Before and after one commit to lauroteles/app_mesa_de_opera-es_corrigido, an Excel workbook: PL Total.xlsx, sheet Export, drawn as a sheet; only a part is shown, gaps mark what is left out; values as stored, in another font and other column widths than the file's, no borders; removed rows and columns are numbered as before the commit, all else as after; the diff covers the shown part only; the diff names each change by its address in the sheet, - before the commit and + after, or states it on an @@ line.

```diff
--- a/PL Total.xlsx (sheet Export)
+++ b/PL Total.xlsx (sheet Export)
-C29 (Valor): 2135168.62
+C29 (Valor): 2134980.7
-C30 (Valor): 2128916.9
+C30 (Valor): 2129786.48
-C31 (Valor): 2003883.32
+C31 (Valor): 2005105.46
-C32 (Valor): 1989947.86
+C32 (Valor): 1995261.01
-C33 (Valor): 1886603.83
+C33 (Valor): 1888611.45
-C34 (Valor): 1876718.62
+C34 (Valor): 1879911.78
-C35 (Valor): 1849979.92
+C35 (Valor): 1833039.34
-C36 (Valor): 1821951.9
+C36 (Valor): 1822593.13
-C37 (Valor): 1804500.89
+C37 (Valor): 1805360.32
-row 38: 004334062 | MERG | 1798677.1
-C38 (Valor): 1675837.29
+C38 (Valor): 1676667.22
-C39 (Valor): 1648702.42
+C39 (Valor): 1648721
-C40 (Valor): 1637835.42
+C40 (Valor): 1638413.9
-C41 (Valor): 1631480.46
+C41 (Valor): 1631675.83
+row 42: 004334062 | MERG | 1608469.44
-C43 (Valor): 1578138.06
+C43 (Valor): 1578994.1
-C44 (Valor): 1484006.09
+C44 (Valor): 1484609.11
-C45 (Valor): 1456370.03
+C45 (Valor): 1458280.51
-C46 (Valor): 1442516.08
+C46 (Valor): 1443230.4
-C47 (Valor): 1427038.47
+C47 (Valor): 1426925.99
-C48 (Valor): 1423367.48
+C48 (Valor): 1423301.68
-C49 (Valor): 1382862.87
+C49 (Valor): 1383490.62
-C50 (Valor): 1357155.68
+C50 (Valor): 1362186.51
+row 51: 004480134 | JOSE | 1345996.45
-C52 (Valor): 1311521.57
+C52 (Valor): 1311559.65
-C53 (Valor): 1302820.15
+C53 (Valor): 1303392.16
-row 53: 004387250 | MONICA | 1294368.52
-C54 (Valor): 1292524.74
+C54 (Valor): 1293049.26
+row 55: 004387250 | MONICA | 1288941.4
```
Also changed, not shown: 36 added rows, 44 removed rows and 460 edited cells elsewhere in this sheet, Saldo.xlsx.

++++++

▸ **What the task requires**: Retype each record, matching it exactly.

▸ **Response to the task**:
Before and after one commit to lauroteles/app_mesa_de_opera-es_corrigido, an Excel workbook: PL Total.xlsx, sheet Export, drawn as a sheet; only a part is shown, gaps mark what is left out; values as stored, in another font and other column widths than the file's, no borders; removed rows and columns are numbered as before the commit, all else as after; the diff covers the shown part only; the diff names each change by its address in the sheet, - before the commit and + after, or states it on an @@ line.

```diff
--- a/PL Total.xlsx (sheet Export)
+++ b/PL Total.xlsx (sheet Export)
-C29 (Valor): 2135168.62
+C29 (Valor): 2134980.7
-C30 (Valor): 2128916.9
+C30 (Valor): 2129786.48
-C31 (Valor): 2003883.32
+C31 (Valor): 2005105.46
-C32 (Valor): 1989947.86
+C32 (Valor): 1995261.01
-C33 (Valor): 1886603.83
+C33 (Valor): 1888611.45
-C34 (Valor): 1876718.62
+C34 (Valor): 1879911.78
-C35 (Valor): 1849979.92
+C35 (Valor): 1833039.34
-C36 (Valor): 1821951.9
+C36 (Valor): 1822593.13
-C37 (Valor): 1804500.89
+C37 (Valor): 1805360.32
-row 38: 004334062 | MERG | 1798677.1
-C38 (Valor): 1675837.29
+C38 (Valor): 1676667.22
-C39 (Valor): 1648702.42
+C39 (Valor): 1648721
-C40 (Valor): 1637835.42
+C40 (Valor): 1638413.9
-C41 (Valor): 1631480.46
+C41 (Valor): 1631675.83
+row 42: 004334062 | MERG | 1608469.44
-C43 (Valor): 1578138.06
+C43 (Valor): 1578994.1
-C44 (Valor): 1484006.09
+C44 (Valor): 1484609.11
-C45 (Valor): 1456370.03
+C45 (Valor): 1458280.51
-C46 (Valor): 1442516.08
+C46 (Valor): 1443230.4
-C47 (Valor): 1427038.47
+C47 (Valor): 1426925.99
-C48 (Valor): 1423367.48
+C48 (Valor): 1423301.68
-C49 (Valor): 1382862.87
+C49 (Valor): 1383490.62
-C50 (Valor): 1357155.68
+C50 (Valor): 1362186.51
+row 51: 004480134 | JOSE | 1345996.45
-C52 (Valor): 1311521.57
+C52 (Valor): 1311559.65
-C53 (Valor): 1302820.15
+C53 (Valor): 1303392.16
-row 53: 004387250 | MONICA | 1294368.52
-C54 (Valor): 1292524.74
+C54 (Valor): 1293049.26
+row 55: 004387250 | MONICA | 1288941.4
```
Also changed, not shown: 36 added rows, 44 removed rows and 460 edited cells elsewhere in this sheet, Saldo.xlsx.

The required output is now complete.